    I've gotten a few PMs and have seen threads and posts from folks who don't seem aware of how to go about learning some of the basics about different programs for themselves.

    I'll kick it off, but I'm hoping if anyone else has a few tips of how to go about researching potential residency programs, we might be able to help future applicants make more informed decisions and cut down on the "How heavy is UCI's call schedule?" threads.
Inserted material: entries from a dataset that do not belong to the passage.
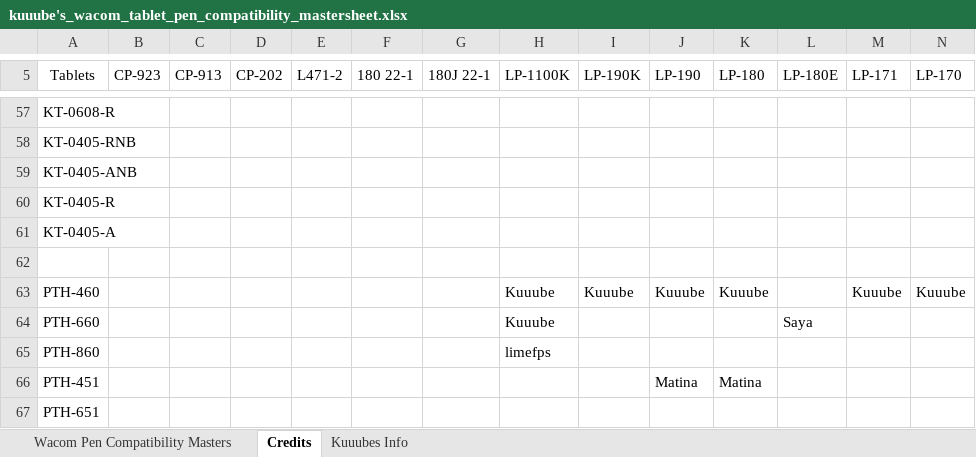
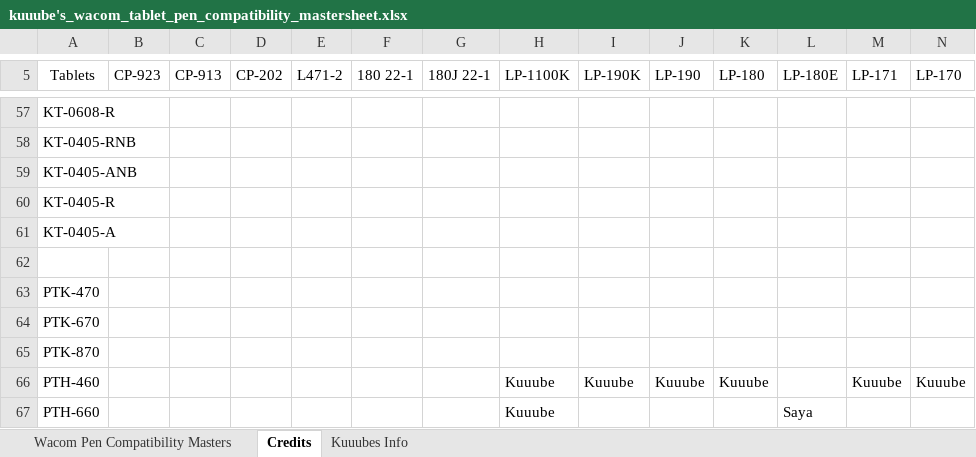
Before and after one commit to Kuuuube/Kuuuube.github.io, an Excel workbook: kuuube's_wacom_tablet_pen_compatibility_mastersheet.xlsx, sheet Credits, drawn as a sheet; only a part is shown, gaps mark what is left out; the shorter side is filled out with more unchanged rows; values as stored, in another font and other column widths than the file's, no borders; charts and pictures not drawn; rows hold the shown columns only; the diff names each change by its address in the sheet, - before the commit and + after, or states it on an @@ line.

Commit message:
Update sheets

```diff
--- a/kuuube's_wacom_tablet_pen_compatibility_mastersheet.xlsx (sheet Credits)
+++ b/kuuube's_wacom_tablet_pen_compatibility_mastersheet.xlsx (sheet Credits)
+row 63: PTK-470
+row 64: PTK-670
+row 65: PTK-870
```
Also changed, not shown: sheet Wacom Pen Compatibility Masters, kuuube's_tablet_buying_guide.xlsx, kuuube's_wacom_nib_compatibility_mastersheet.xlsx, 12 other files.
Post your tips now, while they're still top of mind.
    Last edited: Mar 24, 2011
  2. notdeadyet

    notdeadyet Still in California Moderator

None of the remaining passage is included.